COVID-19 and the Community College Option
Updated: Jul 1
As I mentioned in last month's blog post, the chances that most colleges will be back to normal this coming fall term is pretty unlikely. If the 1918 Influenza outbreak teaches us anything, it is that pandemics often present several waves of infection. In other words, after an initially high infection rate, measures are taken to slow down the spread of the disease. As the spread of the disease lessens, people return to more normal behavior and the disease spread goes up once again. There is no reason to suspect that COVID-19 is simply going to disappear this fall. Until we get a vaccine, we will be dealing with this disease and its subsequent waves. Because of these recurring spikes in infection, colleges will be under pressure to limit physical contact this fall.
This means there is a very good chance that most college courses will be delivered online once again this fall. As I discussed in my previous blog post, some college students may decide to opt out of attending school this fall because of COVID-19. While this may be a reasonable option for some students, most will probably want to make progress on their postsecondary education. If you are in this camp and want to attend school this fall, you should probably consider your options.
If you are entering your senior year of college, it's probably wise to simply sign up for the classes you need at the school you are at and do your best to adapt to the changes that come your way. In other words, stick with your plan and take the final courses you need. If these courses are only offered online, or if they start out in person but later switch to a distance delivery format, do your best and graduate. Your final year may get disrupted once again, but at the end of the year you'll be glad to be done.
If, however, you recently graduated from high school, or you are a college freshman or new sophomore, you may want to consider another option. Rather than waiting for your school to once again order students out of the dorms, close down its campus, and move all classes to online delivery, you could consider staying home and attending your local community college.
According to the Community College Research Center at Columbia University, approximately 38% of undergraduates attended public two-year colleges in 2017–18. This means that taking classes at a community college is becoming the norm. More than a third of college students have taken classes at a community college. Moreover, community colleges are much less expensive than other options. For example, in 2019–20, the average yearly published price of tuition and fees for a full-time student at public two-year institutions nationally was $3,730, compared with $10,440 at in-state public four-year colleges, and $36,880 at private nonprofit 4-year institutions. The price differences are significant here. And even if we look at real costs, instead of sticker prices, there is a sizable savings for community college students.

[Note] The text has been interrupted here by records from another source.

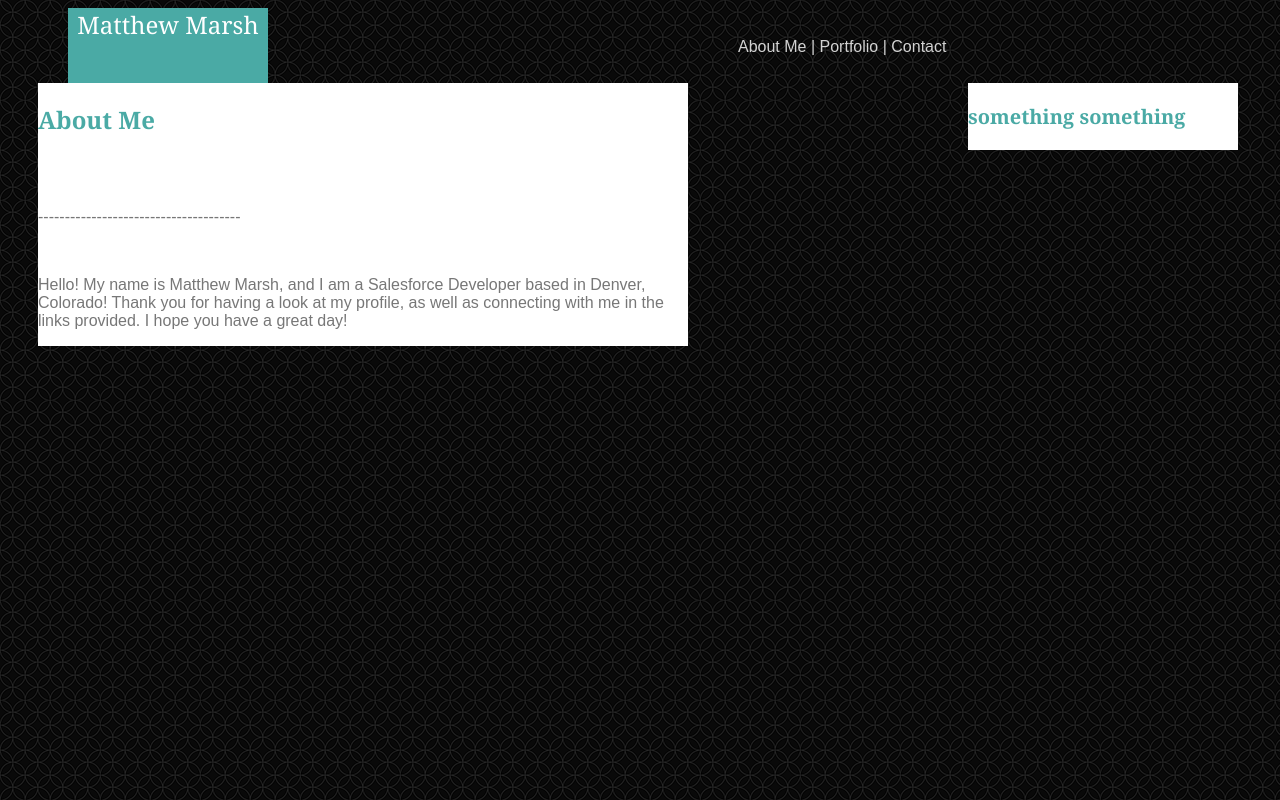
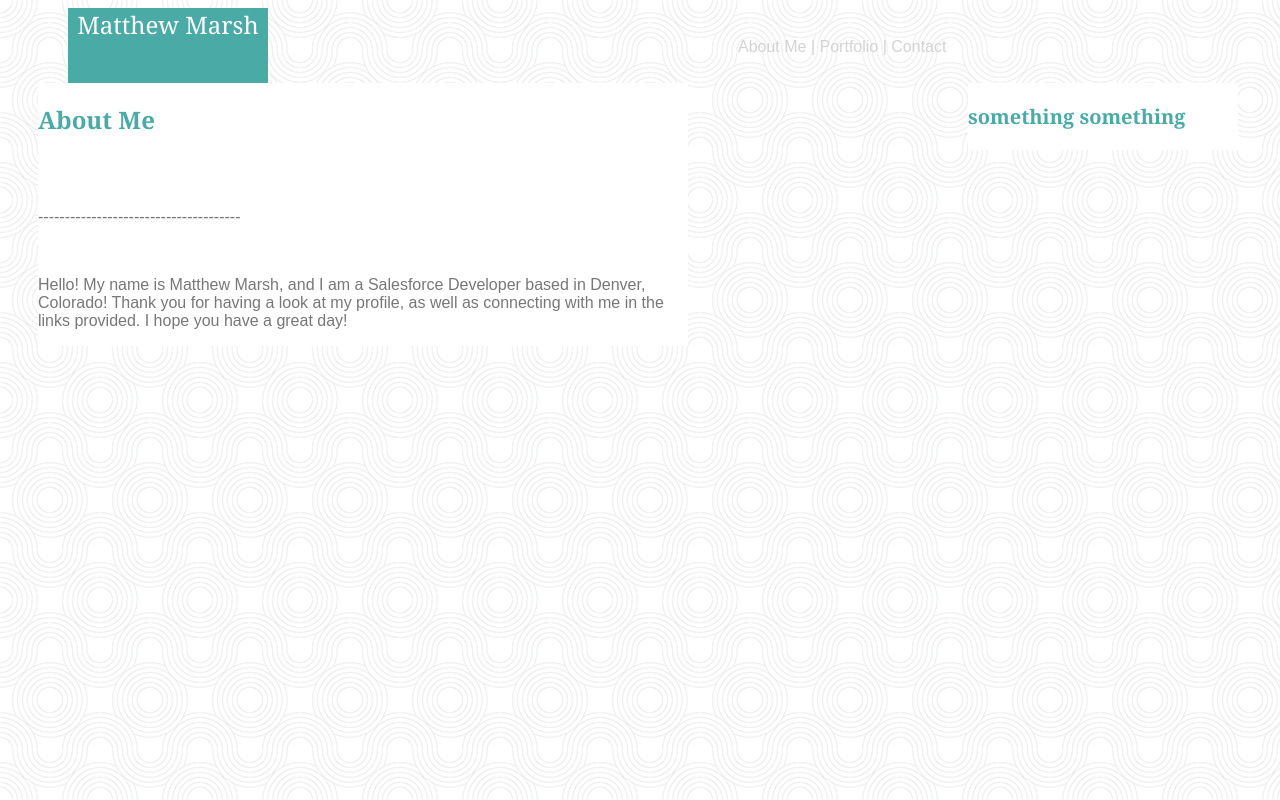
Before and after one commit to matthewmarshdev/basic_portfolio, a plain HTML site: page index.html in a window 1280 px wide. Drawn offline with Linux system fonts and the light colour scheme.

Commit message:
push up plz 111317

```diff
--- a/assets/css/style.css
+++ b/assets/css/style.css
@@ -1,6 +1,6 @@
 body{
 	width: 100%;
-	background-image:url("../images/spiration dark.png");
+	background-image:url("../images/round.png");
 }
 
 header{
```
Also changed, not shown: assets/images/round.png (added).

If COVID-19 closes campuses this fall and courses go online, what is a college student paying for? If you are not experiencing campus residence life, have no access to the recreation center that was so highly promoted in the school's recruitment materials, and if your contact with faculty consists mainly of weekly messages on a Learning Management System, you may want to question your return on investment. Indeed, in May 2020, students at more than 25 colleges in the US have filed lawsuits demanding reductions in tuition and/or fees. Getting surprised by the virus this spring is one thing, but going into fall term knowing that it's likely you will be paying almost three to ten times as much money to complete similar online classwork from your home is quite another. If you are going to have to stay home and take online classes for college credit this fall, maybe it would be just as easy and much less expensive to simply take those classes through a local community college?
In order to decide if the community college route would be best for you this coming year, I recommend that you meet with both an academic advisor at the four-year school you are interested in graduating from and an academic advisor from your local community college. Determine how easy it will be for you to transfer credits between these two institutions. Ask questions about each school's learning services for students, their electronic library resources, and their experience with online education. Don't assume that a large university will provide a better online experience than a small community college. Determine their track records in this area. Also, don't assume that the local community college will maintain in person classes, while the big university won't. Find out each school's official plan for the fall and then learn what each institution did in spring of this past academic year when worries about COVID-19 first started spreading in the US.
Clearly we are in a difficult period in higher education. Now more than ever, each student needs to do their own research to determine which postsecondary education option is best for them. While we will get through this, maybe the positive take away here is that this event will help each of us better consider what it is we really want from college.